International Volunteer Search

Volunteering is virtually a universal concept, and possibilities abound around the world to try out a field, experience a new culture and develop or enhance a skill within a flexible work schedule and structure. Even if the organization does not have a formal mentoring system, you can enhance your volunteering experience by setting and sharing goals with your supervisor, seeking out advice and guidance and showing initiative to deepen your exposure to your field.

Types of International Volunteer Opportunities

International volunteer experiences can vary widely in makeup, but these are some of the most popular types of opportunities:

  • Advertised volunteer positions
  • Self-initiated contact with an organization that is working in your area of interest
  • A component of a study abroad program
  • A component of a program organized by a company or organization

Key Considerations

Before you begin your international volunteer search, there are several important issues to consider.

Abundance of Choices

Volunteering can be more flexible than full-time work or interning. Countless organizations in the public and private sectors consider requests for volunteering. The key to a great experience is to research organizations where there is a good fit between their work and your goals. Developing a clear set of goals for what you would like to learn from your volunteer experience will be the foundation for choosing one organization from among many possibilities.


You may have to take on more responsibility for shaping your experience as a volunteer. For example, your organization may not have a formal mentoring program or you may be working in a number of locations under several supervisors. Prepare for independence by connecting with Hiatt counselors, faculty and fellow students who can share ideas and advice about how to develop learning goals for your time away and pursue them successfully on the job.

No Formal Oversight of Organizations

There is no body or institution that systematically rates, evaluates or manages volunteer organizations or opportunities. However, there are ways to gather specific information: research the company or organization on the Web or through your network and Brandeis experts; ask organization representatives direct questions about issues that may be important to you, such as housing, health, safety and emergency procedures, volunteer duties, supervision, finances, and transportation; and request from your potential volunteer organization the names of past volunteers you can contact to find out about their experiences. Learn more about health and safety.

Time and Timing

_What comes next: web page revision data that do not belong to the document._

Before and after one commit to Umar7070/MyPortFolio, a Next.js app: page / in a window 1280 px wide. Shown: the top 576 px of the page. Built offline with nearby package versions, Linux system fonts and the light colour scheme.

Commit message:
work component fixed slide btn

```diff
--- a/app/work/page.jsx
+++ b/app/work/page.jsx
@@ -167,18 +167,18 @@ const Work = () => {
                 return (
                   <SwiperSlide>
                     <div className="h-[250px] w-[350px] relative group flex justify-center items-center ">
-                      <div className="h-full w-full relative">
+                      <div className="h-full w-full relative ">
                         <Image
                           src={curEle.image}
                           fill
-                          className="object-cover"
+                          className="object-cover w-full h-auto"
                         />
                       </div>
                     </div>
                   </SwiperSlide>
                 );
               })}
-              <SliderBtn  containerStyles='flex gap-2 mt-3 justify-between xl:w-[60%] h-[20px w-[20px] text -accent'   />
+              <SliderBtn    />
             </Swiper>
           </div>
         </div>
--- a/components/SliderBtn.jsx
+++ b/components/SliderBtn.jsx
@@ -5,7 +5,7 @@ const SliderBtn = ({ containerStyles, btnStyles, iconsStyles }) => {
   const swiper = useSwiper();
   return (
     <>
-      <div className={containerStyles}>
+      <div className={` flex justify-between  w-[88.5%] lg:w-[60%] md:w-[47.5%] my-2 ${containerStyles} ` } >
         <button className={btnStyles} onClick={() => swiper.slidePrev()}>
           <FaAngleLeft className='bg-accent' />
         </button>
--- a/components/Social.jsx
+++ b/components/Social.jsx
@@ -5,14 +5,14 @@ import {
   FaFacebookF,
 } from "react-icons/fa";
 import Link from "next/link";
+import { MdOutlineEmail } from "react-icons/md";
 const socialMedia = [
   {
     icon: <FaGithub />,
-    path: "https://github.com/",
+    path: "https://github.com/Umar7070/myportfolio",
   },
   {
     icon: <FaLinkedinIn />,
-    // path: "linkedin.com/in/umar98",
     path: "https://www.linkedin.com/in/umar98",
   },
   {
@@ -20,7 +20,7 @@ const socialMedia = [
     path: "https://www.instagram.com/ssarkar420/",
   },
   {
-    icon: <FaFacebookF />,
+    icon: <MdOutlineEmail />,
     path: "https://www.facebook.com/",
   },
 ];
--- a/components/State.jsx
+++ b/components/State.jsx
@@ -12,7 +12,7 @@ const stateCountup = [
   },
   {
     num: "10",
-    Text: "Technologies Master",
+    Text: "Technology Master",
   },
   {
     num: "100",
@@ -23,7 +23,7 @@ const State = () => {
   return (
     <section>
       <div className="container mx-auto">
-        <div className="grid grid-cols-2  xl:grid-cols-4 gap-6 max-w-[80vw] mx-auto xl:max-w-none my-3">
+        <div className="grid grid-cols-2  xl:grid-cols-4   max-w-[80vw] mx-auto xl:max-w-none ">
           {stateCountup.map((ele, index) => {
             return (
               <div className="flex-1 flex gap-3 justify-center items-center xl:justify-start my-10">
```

Volunteering can last anywhere from a few days to a year or more, depending on your goals, the host organization, the geographic location and the type of work. How much time can you devote to your volunteer experience and accomplish your top goals? Is the timing of your stay convenient for your host organization or will it be necessary to make some accommodations?

Visas and Legal Matters

Volunteering can be subject to specific visa requirements. Are you eligible to volunteer legally in your host country? What are the issues, time frames and procedures to gain proper authorization? International students at Brandeis who want to volunteer in the United States must seek expert advice at the ISSO.

Costs and Compensation

You cannot rely on getting a paid part-time job to cover your expenses while you volunteer, since paid work also has a specific set of visa requirements. Do you have a solid estimate of the total costs you will incur? Have you set a realistic budget for your time away? Are there scholarships or grants to help you fund your volunteer work? If you use a program to arrange your volunteer experience, it may charge a fee; is financial aid available from the provider? If an organization cannot provide a salary, inquire if they might consider assisting you with housing costs, commuting costs or meals, for example, during your stay.

Best Search Strategies

Some strategies and resources specific to the international volunteer search include:

  • Personal network:  Your network of friends, family, teachers, coworkers, Brandeis alumni, and former or current work supervisors is very important in locating and negotiating volunteer jobs abroad. Get in touch, share your goals and ideas and seek out advice and referrals. Learn more about networking.
  • Websites that advertise volunteer opportunities: Look at both individual organization websites and sites that serve as an umbrella for organizations working for the public good. Review the many international search resources.
  • Self-initiated contact and negotiation with an organization that is doing the kind of work you would like to explore: You may learn about an organization from your network or through your research and make contact to find out if there are volunteer opportunities.
  • Brandeis international centers and experts: Consult the many regional and international centers and experts at Brandeis to learn about opportunities, receive advice about the country you would like to visit and get connected with others who have volunteered in the past. Start at the Global Brandeis Portal.